Isn’t it just as pointless to drop by to offer your “two more bits of relevant information”? After all, you really provided nothing to the OP as near as I can tell. And the idea that magicians don’t tell is just … well you know, not always the way really is. :wink:

No, but you can make a good enough guess, by carefully analyzing the performance. And after all, part of the entertainment value of watching a professional magician is speculating on his methods. I mean, come on, nobody except the complete woo-woos believes there is truly any “magic” involved. Magical illusions must obey the laws of physics, and it’s relatively straightforward to eliminate the utterly impossible. If everything in the video appears to be impossible, then you must suspect editing and other camera tricks. I’m certain my guess as to the nature of this particular trick is close to the mark. I am convinced I could use my method or a minor variant thereof to replicate the illusion almost exactly as it appears.

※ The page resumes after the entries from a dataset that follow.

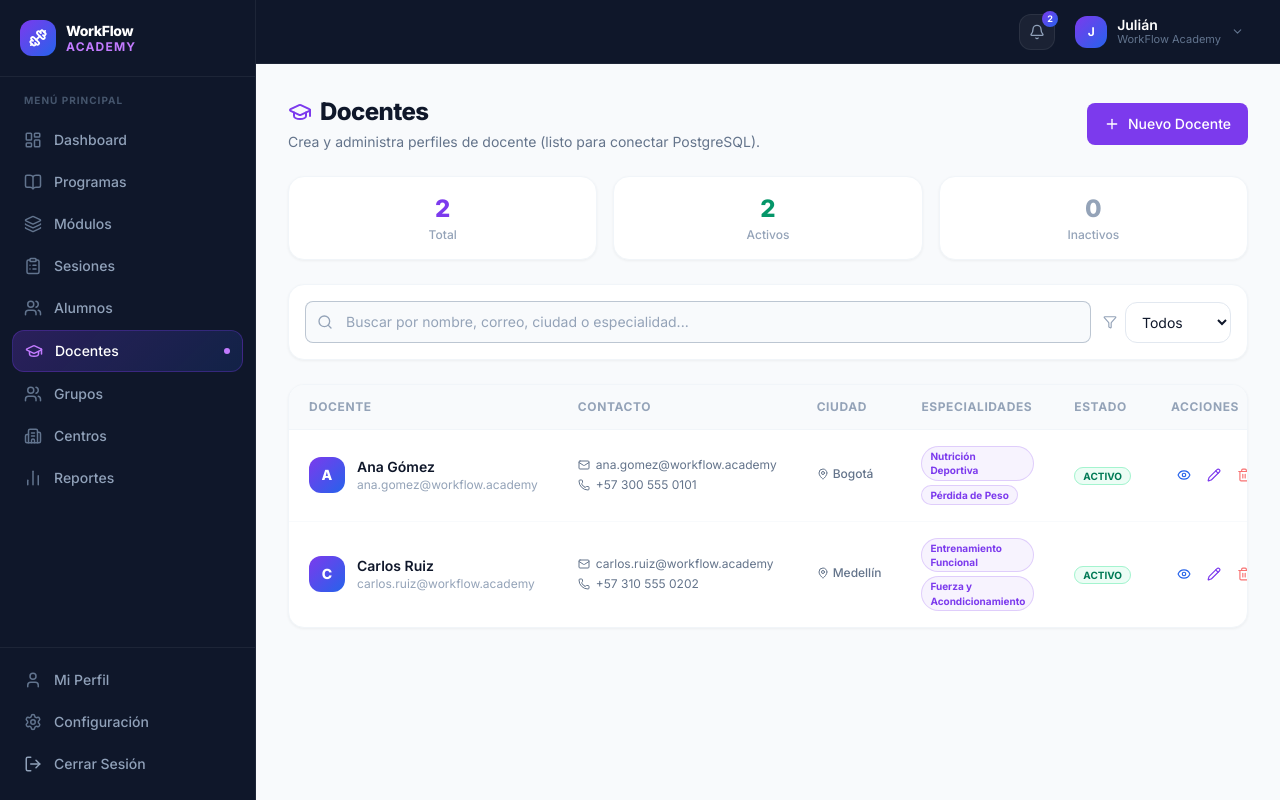
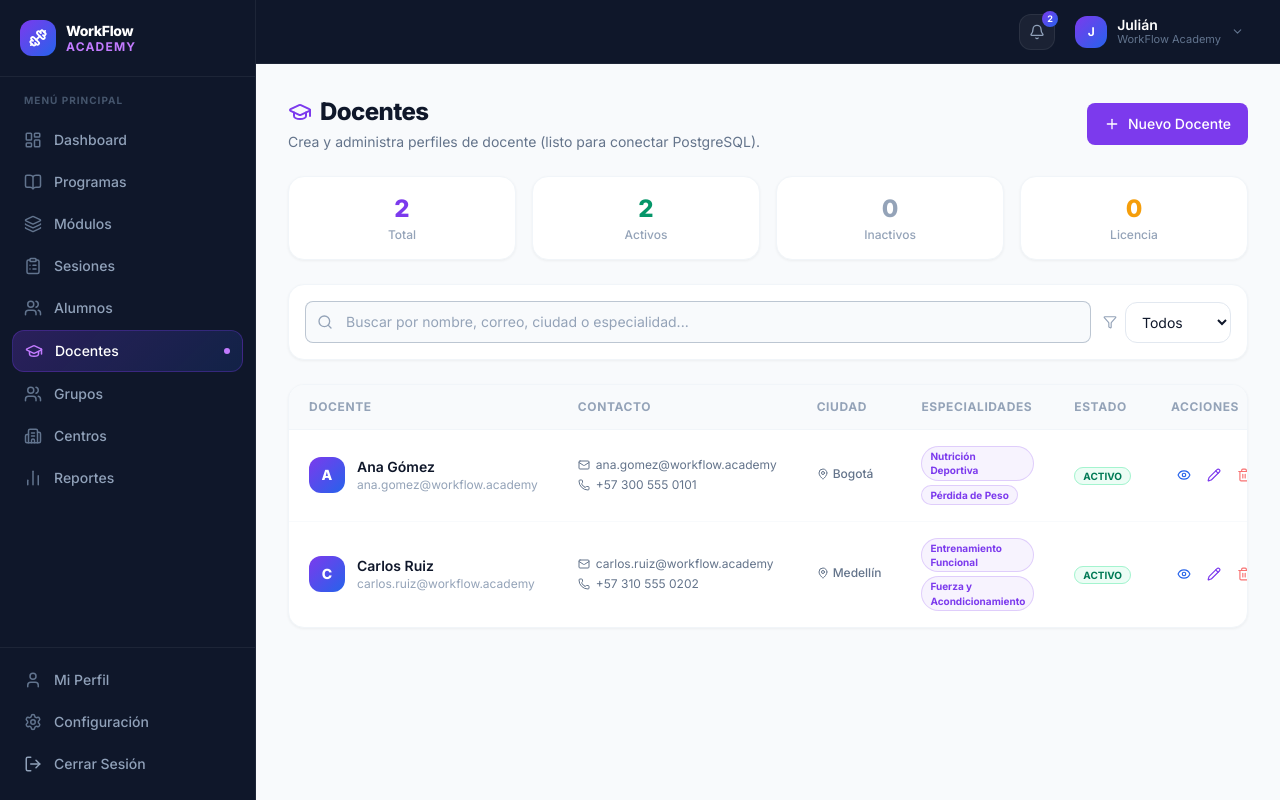
Before and after one commit to paradaandres0-blip/To-Do-List, a React (Vite) app: page /teachers in a window 1280 px wide. Built offline with nearby package versions, Linux system fonts and the light colour scheme; sample sign-in values are in the browser's storage.

Commit message:
funcionalidad de listado de docentes con búsqueda y filtros.

```diff
--- a/src/pages/teachers/Teachers.tsx
+++ b/src/pages/teachers/Teachers.tsx
@@ -20,6 +20,7 @@ import {
 const STATUS_STYLE: Record<TeacherStatus, string> = {
   Activo:   'bg-emerald-50 text-emerald-700 border-emerald-200',
   Inactivo: 'bg-slate-50 text-slate-500 border-slate-200',
+  Licencia: 'bg-amber-50 text-amber-700 border-amber-200',
 };
 
 export const Teachers = () => {
@@ -85,6 +86,7 @@ export const Teachers = () => {
       total: teachers.length,
       activos: teachers.filter((t) => t.status === 'Activo').length,
       inactivos: teachers.filter((t) => t.status === 'Inactivo').length,
+      licencia: teachers.filter((t) => t.status === 'Licencia').length,
     }),
     [teachers],
   );
@@ -188,11 +190,12 @@ export const Teachers = () => {
       </div>
 
       {/* KPIs */}
-      <div className="grid grid-cols-3 gap-4">
+      <div className="grid grid-cols-2 sm:grid-cols-4 gap-4">
         {[
           { label: 'Total', value: counts.total, color: '#7c3aed' },
           { label: 'Activos', value: counts.activos, color: '#059669' },
           { label: 'Inactivos', value: counts.inactivos, color: '#94a3b8' },
+          { label: 'Licencia', value: counts.licencia, color: '#f59e0b' },
         ].map((k) => (
           <div
             key={k.label}
@@ -229,6 +232,7 @@ export const Teachers = () => {
             <option value="Todos">Todos</option>
             <option value="Activo">Activos</option>
             <option value="Inactivo">Inactivos</option>
+            <option value="Licencia">Licencia</option>
           </select>
         </div>
       </div>
@@ -472,6 +476,7 @@ export const Teachers = () => {
             >
               <option value="Activo">Activo</option>
               <option value="Inactivo">Inactivo</option>
+              <option value="Licencia">Licencia</option>
             </select>
           </div>
 
--- a/src/types/teacher.types.ts
+++ b/src/types/teacher.types.ts
@@ -21,7 +21,7 @@
  * En la API JSON se usa camelCase; el backend puede mapear a snake_case.
  */
 
-export type TeacherStatus = 'Activo' | 'Inactivo';
+export type TeacherStatus = 'Activo' | 'Inactivo' | 'Licencia';
 
 export interface Teacher {
   id: string;
```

DON’T DO IT Q.E.D., you’ll be violating ianzin’s intellectual property. :rolleyes:

Since this is GQ, how about a cite?

Back to the OP, can we all agree that the “audience” is bunko? I mean the woman doesn’t even sound convincing, and the black guy only seems to be able to say “Oh Shit!”.

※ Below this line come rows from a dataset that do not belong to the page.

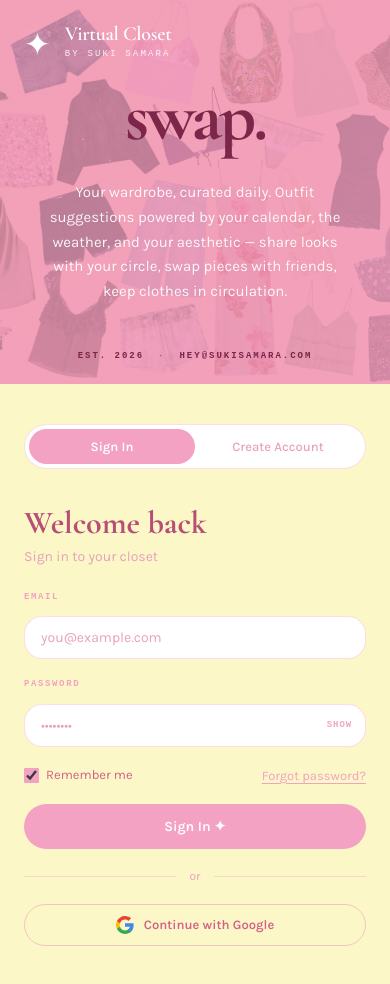
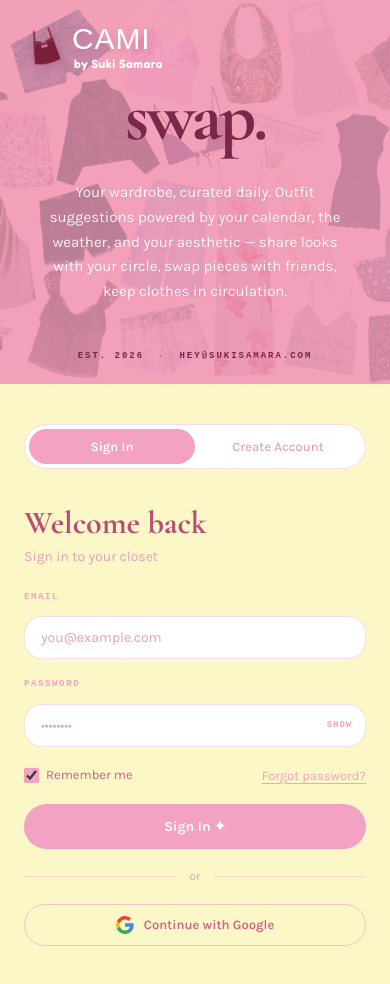
Before and after one commit to sukisamara/virtual-closet-by-sukisamara, a plain HTML site: page login.html in a window 390 px wide. Drawn offline with nearby package versions, Linux system fonts and the light colour scheme; a web font is replaced by a local one.

Commit message:
Rebrand logo to CAMI with shaking burgundy cami icon
- Bubbly block wordmark (Bagel Fat One) + Fredoka subline, white on login
- Replace spinning star with burgundy cami SVG that swings left/right
- Apply to login brand and navbar; respects prefers-reduced-motion

Co-Authored-By: Claude Opus 5.5 <noreply@anthropic.com>
Claude-Session: https://claude.ai/code/session_014ShpSS8zyuqCkJPw4qL2HQ

```diff
--- a/css/login.css
+++ b/css/login.css
@@ -56,15 +56,11 @@
   z-index: 3;
 }
 
-/* Spinning star icon — white */
-.login-star {
-  font-size: 32px;
-  color: #fff;
-  animation: spin 10s linear infinite;
-  display: inline-block;
-  flex-shrink: 0;
-  line-height: 1;
-  filter: drop-shadow(0 2px 8px rgba(255,255,255,0.25));
+/* Burgundy cami icon (animation lives in style.css) */
+.login-brand .cami-icon {
+  width: 44px;
+  height: 50px;
+  filter: drop-shadow(0 3px 6px rgba(123,30,58,0.25));
 }
 
 /* Aligned brand text */
@@ -76,23 +72,24 @@
 }
 
 .login-brand-name {
-  font-family: 'Cormorant Garamond', serif;
-  font-size: 26px;
-  font-weight: 600;
+  font-family: 'Bagel Fat One', sans-serif;
+  font-size: 40px;
+  font-weight: 400;
   color: #fff;
-  letter-spacing: -0.015em;
+  letter-spacing: 0.03em;
+  text-shadow: 0 3px 10px rgba(123,30,58,0.18);
   line-height: 1;
   margin: 0;
   padding: 0;
 }
 
 .login-brand-sub {
-  font-family: 'Courier New', monospace;
-  font-size: 10px;
-  letter-spacing: 0.24em;
-  text-transform: uppercase;
-  color: rgba(255,255,255,0.85);
-  margin: 6px 0 0 0;
+  font-family: 'Fredoka', sans-serif;
+  font-size: 14px;
+  font-weight: 600;
+  letter-spacing: 0.04em;
+  color: #fff;
+  margin: 4px 0 0 2px;
   padding: 0;
   line-height: 1;
 }
@@ -461,8 +458,9 @@
   .login-page { grid-template-columns: 1fr; }
   .login-left { min-height: 320px; }
   .login-brand { top: 24px; left: 24px; }
-  .login-brand-name { font-size: 20px; }
-  .login-brand-sub { font-size: 9px; }
+  .login-brand-name { font-size: 30px; }
+  .login-brand-sub { font-size: 12px; }
+  .login-brand .cami-icon { width: 34px; height: 39px; }
   .login-headline { font-size: 72px; }
   .login-deco { bottom: 20px; font-size: 9px; }
   .login-right { padding: 40px 24px; align-items: flex-start; padding-top: 40px; }
--- a/css/style.css
+++ b/css/style.css
@@ -1,4 +1,4 @@
-@import url('https://fonts.googleapis.com/css2?family=Cormorant+Garamond:ital,wght@0,300;0,400;0,600;0,700;1,300;1,400&family=Karla:wght@300;400;500;600;700&display=swap');
+@import url('https://fonts.googleapis.com/css2?family=Cormorant+Garamond:ital,wght@0,300;0,400;0,600;0,700;1,300;1,400&family=Karla:wght@300;400;500;600;700&family=Bagel+Fat+One&family=Fredoka:wght@500;600&display=swap');
 
 :root {
   --yellow:      #fbf7c6;
@@ -38,10 +38,10 @@ h1,h2,h3,h4 { font-family:'Cormorant Garamond',serif; color:var(--text-dark); li
 .navbar.scrolled { border-bottom-color:var(--border); box-shadow:var(--shadow-sm); }
 .nav-inner { max-width:1200px; margin:0 auto; padding:0 28px; height:72px; display:flex; align-items:center; justify-content:space-between; gap:16px; }
 .nav-logo { display:flex; align-items:center; gap:13px; text-decoration:none; flex-shrink:0; }
-.nav-logo-star { font-size:30px; color:var(--pink); animation:spin 10s linear infinite; }
-.nav-logo-text { display:flex; flex-direction:column; gap:2px; }
-.nav-logo-main { font-family:'Cormorant Garamond',serif; font-size:23px; font-weight:600; color:var(--text-dark); letter-spacing:-0.01em; }
-.nav-logo-sub { font-family:'Courier New',monospace; font-size:8px; letter-spacing:0.22em; text-transform:uppercase; color:var(--pink); }
+.nav-logo .cami-icon { width:32px; height:36px; }
+.nav-logo-text { display:flex; flex-direction:column; gap:1px; }
+.nav-logo-main { font-family:'Bagel Fat One',sans-serif; font-size:26px; font-weight:400; color:var(--text-dark); letter-spacing:0.03em; line-height:1; }
+.nav-logo-sub { font-family:'Fredoka',sans-serif; font-size:11px; font-weight:600; letter-spacing:0.04em; color:var(--pink); line-height:1; }
 .nav-links { display:flex; align-items:center; gap:1px; }
 .nav-link { display:flex; align-items:center; gap:5px; padding:7px 12px; border-radius:var(--r-pill); text-decoration:none; color:var(--text); font-size:12.5px; font-weight:500; border:1.5px solid transparent; transition:all .2s; white-space:nowrap; }
 .nav-link:hover { color:var(--text-dark); background:var(--pink-mist); border-color:var(--border); }
@@ -113,6 +113,19 @@ h1,h2,h3,h4 { font-family:'Cormorant Garamond',serif; color:var(--text-dark); li
 
 /* ─── ANIMATIONS ─── */
 @keyframes spin { to { transform:rotate(360deg); } }
+
+/* ─── CAMI LOGO ICON — swings left and right from its straps ─── */
+.cami-icon { display:inline-block; flex-shrink:0; transform-origin:50% 4%; animation:cami-shake 2.4s ease-in-out infinite; }
+@keyframes cami-shake {
+  0%, 62%, 100% { transform:rotate(0deg); }
+  8%  { transform:rotate(-12deg); }
+  18% { transform:rotate(10deg); }
+  28% { transform:rotate(-8deg); }
+  38% { transform:rotate(6deg); }
+  48% { transform:rotate(-3deg); }
+  56% { transform:rotate(1.5deg); }
+}
+@media (prefers-reduced-motion: reduce) { .cami-icon { animation:none; } }
 @keyframes pulse { 0%,100%{opacity:1} 50%{opacity:.5} }
 @keyframes fadeUp { from{opacity:0;transform:translateY(16px)} to{opacity:1;transform:translateY(0)} }
 .fade-up { animation:fadeUp .45s ease both; }
--- a/js/app.js
+++ b/js/app.js
@@ -304,9 +304,15 @@ function renderNavbar(activePage) {
   <nav class="navbar" id="navbar">
     <div class="nav-inner">
       <a href="index.html" class="nav-logo">
-        <span class="nav-logo-star">✦</span>
+        <svg class="cami-icon" viewBox="0 0 44 50" aria-hidden="true">
+          <path d="M12.5 2.5 L10.5 16.5 M31.5 2.5 L33.5 16.5" stroke="#7b1e3a" stroke-width="2" stroke-linecap="round" fill="none"/>
+          <path d="M9 16 Q15.5 13.5 22 20 Q28.5 13.5 35 16 L39 44 Q22 49.5 5 44 Z" fill="#7b1e3a"/>
+          <path d="M9.6 18.6 Q15.5 16.4 22 22.6 Q28.5 16.4 34.4 18.6" stroke="#fff" stroke-opacity=".4" stroke-width="1" stroke-dasharray="1.6 1.6" fill="none"/>
+          <path d="M18.6 21.4 L22 23.6 L18.6 25.8 Z M25.4 21.4 L22 23.6 L25.4 25.8 Z" fill="#f4a2c3"/>
+          <circle cx="22" cy="23.6" r="1.2" fill="#f4a2c3"/>
+        </svg>
         <div class="nav-logo-text">
-          <span class="nav-logo-main">Virtual Closet</span>
+          <span class="nav-logo-main">CAMI</span>
           <span class="nav-logo-sub">by Suki Samara</span>
         </div>
       </a>
--- a/login.html
+++ b/login.html
@@ -6,7 +6,7 @@
   <title>Sign In — Virtual Closet by Suki Samara</title>
   <link rel="preconnect" href="https://fonts.googleapis.com">
   <link rel="preconnect" href="https://fonts.gstatic.com" crossorigin>
-  <link href="https://fonts.googleapis.com/css2?family=Cormorant+Garamond:ital,wght@0,300;0,400;0,600;0,700;1,300;1,400&family=Karla:wght@300;400;500;600;700&display=swap" rel="stylesheet">
+  <link href="https://fonts.googleapis.com/css2?family=Cormorant+Garamond:ital,wght@0,300;0,400;0,600;0,700;1,300;1,400&family=Karla:wght@300;400;500;600;700&family=Bagel+Fat+One&family=Fredoka:wght@500;600&display=swap" rel="stylesheet">
   <link rel="stylesheet" href="css/style.css" />
   <link rel="stylesheet" href="css/login.css" />
 </head>
@@ -19,9 +19,15 @@
 
       <!-- Top-left brand -->
       <div class="login-brand">
-        <span class="login-star">✦</span>
+        <svg class="cami-icon" viewBox="0 0 44 50" aria-hidden="true">
+          <path d="M12.5 2.5 L10.5 16.5 M31.5 2.5 L33.5 16.5" stroke="#7b1e3a" stroke-width="2" stroke-linecap="round" fill="none"/>
+          <path d="M9 16 Q15.5 13.5 22 20 Q28.5 13.5 35 16 L39 44 Q22 49.5 5 44 Z" fill="#7b1e3a"/>
+          <path d="M9.6 18.6 Q15.5 16.4 22 22.6 Q28.5 16.4 34.4 18.6" stroke="#fff" stroke-opacity=".4" stroke-width="1" stroke-dasharray="1.6 1.6" fill="none"/>
+          <path d="M18.6 21.4 L22 23.6 L18.6 25.8 Z M25.4 21.4 L22 23.6 L25.4 25.8 Z" fill="#f4a2c3"/>
+          <circle cx="22" cy="23.6" r="1.2" fill="#f4a2c3"/>
+        </svg>
         <div class="login-brand-text">
-          <div class="login-brand-name">Virtual Closet</div>
+          <div class="login-brand-name">CAMI</div>
           <div class="login-brand-sub">by Suki Samara</div>
         </div>
       </div>
```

If you accept that the whole thing is completely staged (a la David Copperfield and making the giant ______ disappear) then I think it gets a lot easier to figure out. There’s no need for any stealthily placed items. I’m all for the brace idea, but his foot is so far off the center of gravity, that it seems like this would have to be one hell of a brace to hold him up only on that one point.

Not really. You ever seen those long restaurant booth seats that are attached to the wall, and have no other support? Those can easily hold the weight of two or three people, and the bracing isn’t particularly beefy, though admittedly it’s bulkier than would be inevident in a trick such as this. And, further, those are designed to hold up for the long term. A much lighter support structure could be used when the weight is only expected to be the one person, and only for a few minutes at a time. It’s probably somewhat flexible, being thin enough to hide under clothing, so that if the volunteers had dropped him, he’d have bounced quite a bit.

The guy is Chris Angel and has a show on A&E on Wednesday nights (I think) called Mindfreak.

He does variations on this that belie some of the explanations so far.

He seems more advanced than Blaine when it comes to levitation.